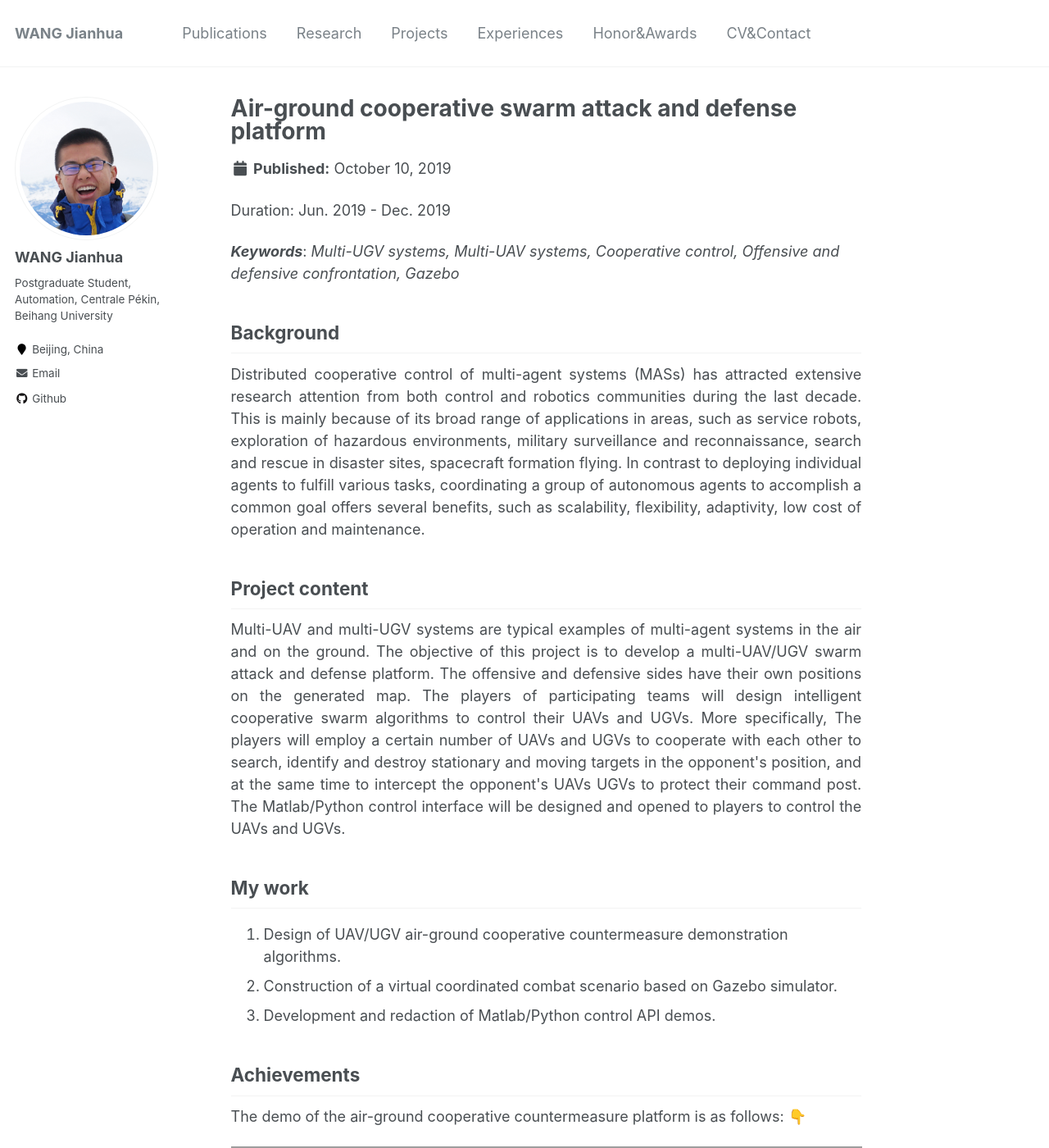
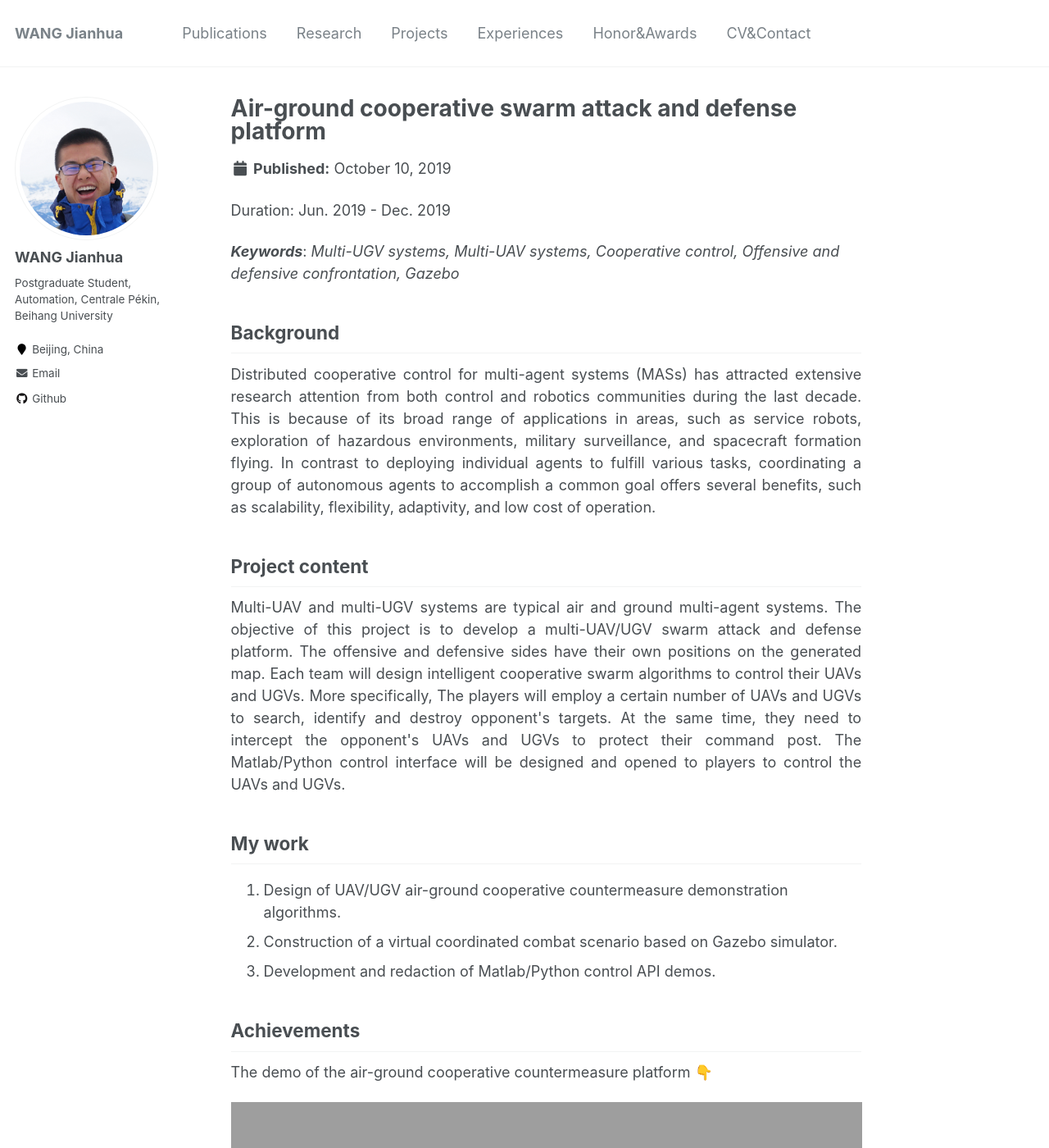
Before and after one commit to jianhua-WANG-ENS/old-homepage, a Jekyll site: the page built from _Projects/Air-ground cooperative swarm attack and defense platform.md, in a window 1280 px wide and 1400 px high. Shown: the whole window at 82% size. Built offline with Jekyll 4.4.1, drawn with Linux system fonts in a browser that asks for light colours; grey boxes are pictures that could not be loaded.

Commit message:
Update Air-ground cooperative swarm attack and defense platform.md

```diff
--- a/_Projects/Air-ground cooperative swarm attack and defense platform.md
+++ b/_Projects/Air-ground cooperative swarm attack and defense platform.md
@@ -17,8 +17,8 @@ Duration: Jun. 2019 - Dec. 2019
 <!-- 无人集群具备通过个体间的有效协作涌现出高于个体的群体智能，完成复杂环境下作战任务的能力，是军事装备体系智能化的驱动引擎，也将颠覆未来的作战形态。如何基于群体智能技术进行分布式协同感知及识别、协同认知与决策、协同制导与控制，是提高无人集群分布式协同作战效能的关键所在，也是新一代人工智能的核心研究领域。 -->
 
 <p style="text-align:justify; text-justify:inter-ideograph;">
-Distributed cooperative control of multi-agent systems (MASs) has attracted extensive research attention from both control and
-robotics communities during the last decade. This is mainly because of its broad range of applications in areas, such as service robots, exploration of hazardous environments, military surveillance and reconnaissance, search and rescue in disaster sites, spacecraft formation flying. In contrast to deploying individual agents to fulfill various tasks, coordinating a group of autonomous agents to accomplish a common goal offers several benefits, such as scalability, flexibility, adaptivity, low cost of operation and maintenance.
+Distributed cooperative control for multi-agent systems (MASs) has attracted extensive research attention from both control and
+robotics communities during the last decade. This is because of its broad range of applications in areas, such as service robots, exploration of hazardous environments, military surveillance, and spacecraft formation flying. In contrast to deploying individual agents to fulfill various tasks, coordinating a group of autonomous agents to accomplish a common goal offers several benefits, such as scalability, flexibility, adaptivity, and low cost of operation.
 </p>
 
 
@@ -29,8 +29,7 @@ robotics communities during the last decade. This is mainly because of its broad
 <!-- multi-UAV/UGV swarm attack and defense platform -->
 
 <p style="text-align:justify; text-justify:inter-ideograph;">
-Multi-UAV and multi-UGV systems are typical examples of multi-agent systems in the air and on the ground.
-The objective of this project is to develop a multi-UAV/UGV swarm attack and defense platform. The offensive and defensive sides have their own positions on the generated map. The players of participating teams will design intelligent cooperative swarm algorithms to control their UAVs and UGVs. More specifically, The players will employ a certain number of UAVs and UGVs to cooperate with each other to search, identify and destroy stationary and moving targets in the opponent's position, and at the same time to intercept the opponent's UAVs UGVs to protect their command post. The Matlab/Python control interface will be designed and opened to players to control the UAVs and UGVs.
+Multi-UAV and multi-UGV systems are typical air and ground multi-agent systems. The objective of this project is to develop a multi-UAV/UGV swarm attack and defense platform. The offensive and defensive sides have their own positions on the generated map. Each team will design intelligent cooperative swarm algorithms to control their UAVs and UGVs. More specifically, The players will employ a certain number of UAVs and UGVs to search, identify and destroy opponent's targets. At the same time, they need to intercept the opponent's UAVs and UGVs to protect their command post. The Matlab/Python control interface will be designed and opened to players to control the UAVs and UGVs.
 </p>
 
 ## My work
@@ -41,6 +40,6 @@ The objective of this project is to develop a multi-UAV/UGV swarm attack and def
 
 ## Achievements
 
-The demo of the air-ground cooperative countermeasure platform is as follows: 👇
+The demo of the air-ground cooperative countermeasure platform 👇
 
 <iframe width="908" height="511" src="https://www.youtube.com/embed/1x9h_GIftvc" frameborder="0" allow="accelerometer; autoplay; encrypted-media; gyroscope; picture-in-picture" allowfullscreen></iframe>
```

────────────────────

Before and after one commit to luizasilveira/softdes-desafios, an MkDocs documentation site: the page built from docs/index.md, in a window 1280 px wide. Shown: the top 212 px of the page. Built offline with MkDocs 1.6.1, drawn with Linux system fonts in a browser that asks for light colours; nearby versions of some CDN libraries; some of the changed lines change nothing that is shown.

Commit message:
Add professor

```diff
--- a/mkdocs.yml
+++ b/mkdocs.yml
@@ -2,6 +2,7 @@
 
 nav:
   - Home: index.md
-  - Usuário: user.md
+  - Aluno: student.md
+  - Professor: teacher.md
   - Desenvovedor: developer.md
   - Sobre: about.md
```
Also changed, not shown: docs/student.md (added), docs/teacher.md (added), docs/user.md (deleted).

────────────────────

### WHAT YOU WILL DO
For every line in the listing above that mentions the word "extensive", make a copy.

### ANSWER BOX
-Distributed cooperative control of multi-agent systems (MASs) has attracted extensive research attention from both control and
+Distributed cooperative control for multi-agent systems (MASs) has attracted extensive research attention from both control and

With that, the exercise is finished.